On June 21st, 2004, SpaceShipOne, a launch system designed and built by private sector engineers and entrepreneurs became the first non-government manned vehicle to reach space. Later that year it won the Ansari X-Prize by reaching space twice within a 2-week period, carrying the equivalent weight of two passengers.
It clocked up several records during its development, including one for the first privately built craft to achieve supersonic flight, which it did on December 17th, 2003, exactly 100 years since the Wright brothers’ first flight. Unlike many of its rivals for the prize, it never had to pause during development to attract more funding. This is because the entire costs, estimated at $25 million were met by Paul Allen, the co-founder of Microsoft.
Burt Rutan, head of Scaled Composites, was the designing genius behind it. Carried aloft to be released from its mother ship, White Knight, SpaceShipOne was a rocket powered aircraft that could make a sub-orbital flight into space, reaching over 100km, the internationally accepted Karman Line regarded as its boundary. Instead of a conventional heat shield, the back half of the plane lifted up to provide a “feathering” motion that provided enough drag to lower the speed to a safe landing level.
Virgin Atlantic’s Richard Branson was not involved at all in the project. After the prize-winning flights he formed a joint venture with Burt Rutan to develop a system for commercial spaceflights. The company, Virgin Galactic, plans to use second generation craft, SpaceShipTwo and White Knight Two, to carry paying passengers on suborbital flights.
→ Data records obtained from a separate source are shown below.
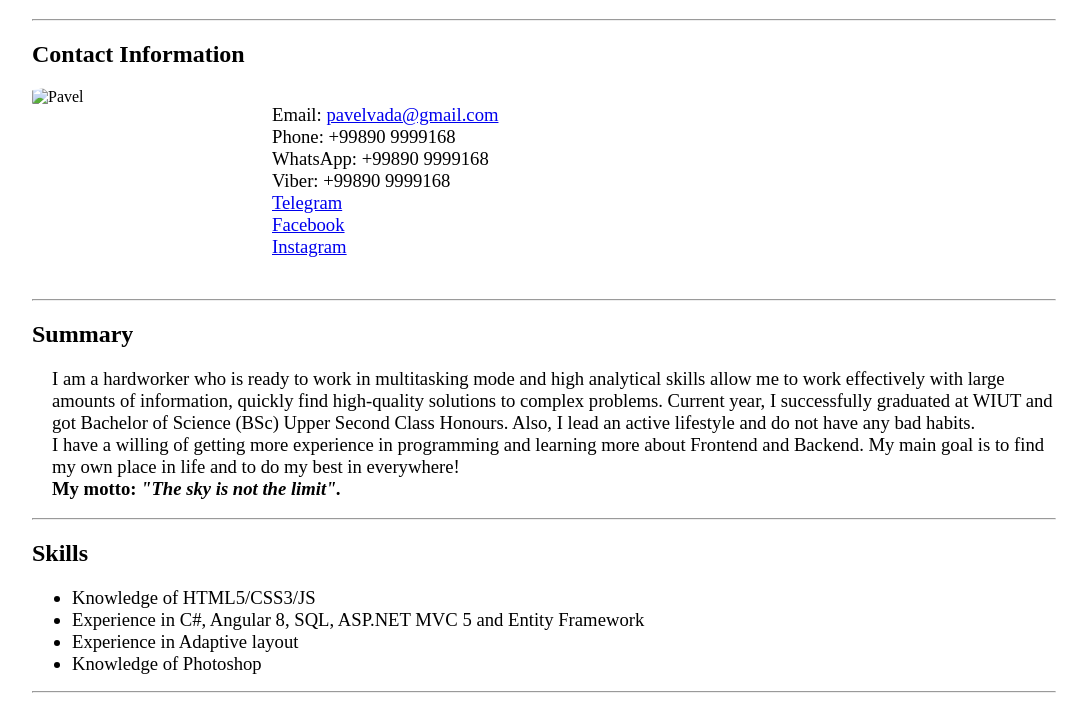
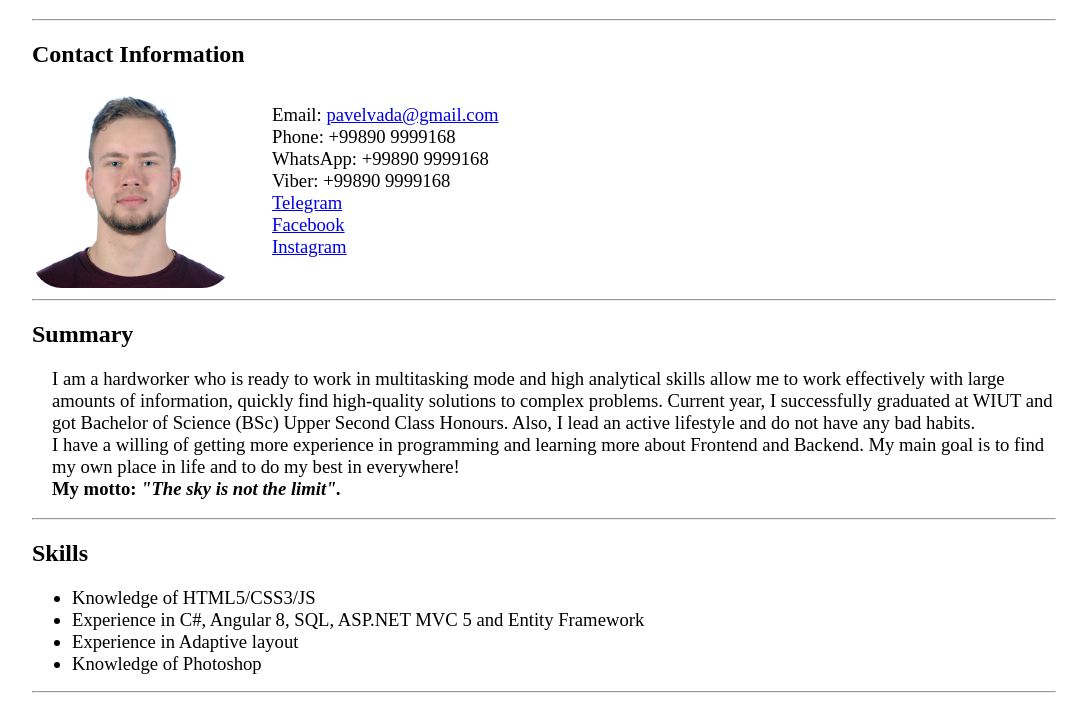
Before and after one commit to kikbobr/rsschool-cv, a plain HTML site: page index.html in a window 1280 px wide. Shown: the part 61-771 px from the top of the page, without its empty margins (96-1183 px from the left). Drawn offline with Linux system fonts and the light colour scheme; the site is published under a folder, as on GitHub Pages, so addresses that start at the root find nothing.

Commit message:
fix: image

```diff
--- a/index.html
+++ b/index.html
@@ -16,7 +16,7 @@
         <hr>
         <div class="contact-info">
             <h2>Contact Information</h2>
-            <img src="/img/photo.jpg" alt="Pavel">
+            <img src="img/photo.jpg" alt="Pavel">
             <ul>
                 <li>Email: <a href="mailto:pavelvada@gmail.com">pavelvada@gmail.com</a></li>
                 <li>Phone: +99890 9999168</li>
```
These will not be the only private spaceflights. Elon Musk’s SpaceX has already flown its Dragon capsule to resupply the International Space Station, and a manned version is expected to carry first astronauts and later private passengers. Jeff Bezos’ company, Blue Origin, has its New Shepard system designed to take a passenger-carrying capsule for space tourism, while Boeing’s Starliner capsule could, like the Dragon, carry astronauts initially, and then private customers. In addition, Sierra Nevada is developing its lifting body, Dream Chaser, as a mini successor to the Space Shuttle.
All this private activity, some of it NASA-funded, indicates that space is no longer the sole prerogative of nation states. The private sector is developing many different and novel approaches simultaneously, testing which ones are viable, both scientifically and financially. This is what the private sector does well, and what governments tend to do badly. A strong part of that is motivated by profit. The unabashed desire to make money helps to motivate private entrepreneurs to experiment with previously untried ideas, and to test novel and less costly ways of achieving success. This has meant that the costs per kilogram of space launches have been driven down, and competition will doubtless drive them down further.
That said, profit is only part of it. Many of these space entrepreneurs are driven, as other businessmen and women are, by a desire to succeed, to overcome the difficult and to solve problems, and to achieve something they think worthwhile. Long may people continue to do so. Burt Rutan started something 15 years ago, something that will continue until space becomes commonplace.